--- START ---

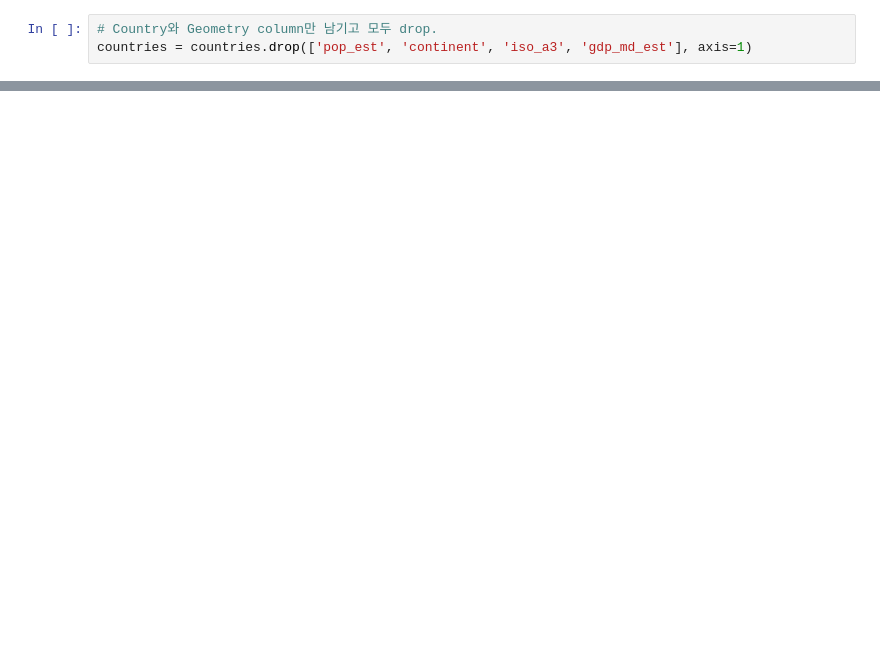
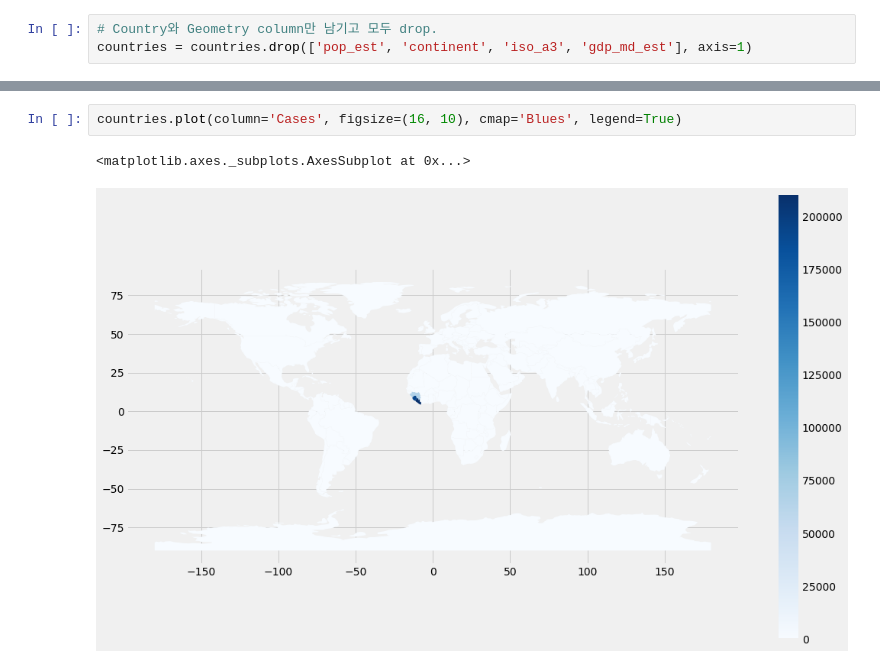
Before and after one commit to luckycontrol/BigData-Final-Project, a Jupyter notebook: ebola_an.ipynb, the cells around one changed output, grey strips where cells are left out. Saved outputs shown, nothing was run; the diff lists cells and outputs as text; blank space fills up the shorter version.

```diff
--- a/ebola_an.ipynb
+++ b/ebola_an.ipynb
@@ -127 +139,6 @@ for i in range(row_count):
+# %%
+countries.plot(column='Cases', figsize=(16, 10), cmap='Blues', legend=True)
+# %% [output]
+<matplotlib.axes._subplots.AxesSubplot at 0x...>
+[figure, added]
 # %%
```
Also changed, not shown: parts of 12 cells of this notebook.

--- END ---

(Exercise objective) In your copy of the records, include no pictures; repeat everything else exactly.

(Answer below)
Before and after one commit to luckycontrol/BigData-Final-Project, a Jupyter notebook: ebola_an.ipynb, the cells around one changed output, grey strips where cells are left out. Saved outputs shown, nothing was run; the diff lists cells and outputs as text; blank space fills up the shorter version.

```diff
--- a/ebola_an.ipynb
+++ b/ebola_an.ipynb
@@ -127 +139,6 @@ for i in range(row_count):
+# %%
+countries.plot(column='Cases', figsize=(16, 10), cmap='Blues', legend=True)
+# %% [output]
+<matplotlib.axes._subplots.AxesSubplot at 0x...>
+[figure, added]
 # %%
```
Also changed, not shown: parts of 12 cells of this notebook.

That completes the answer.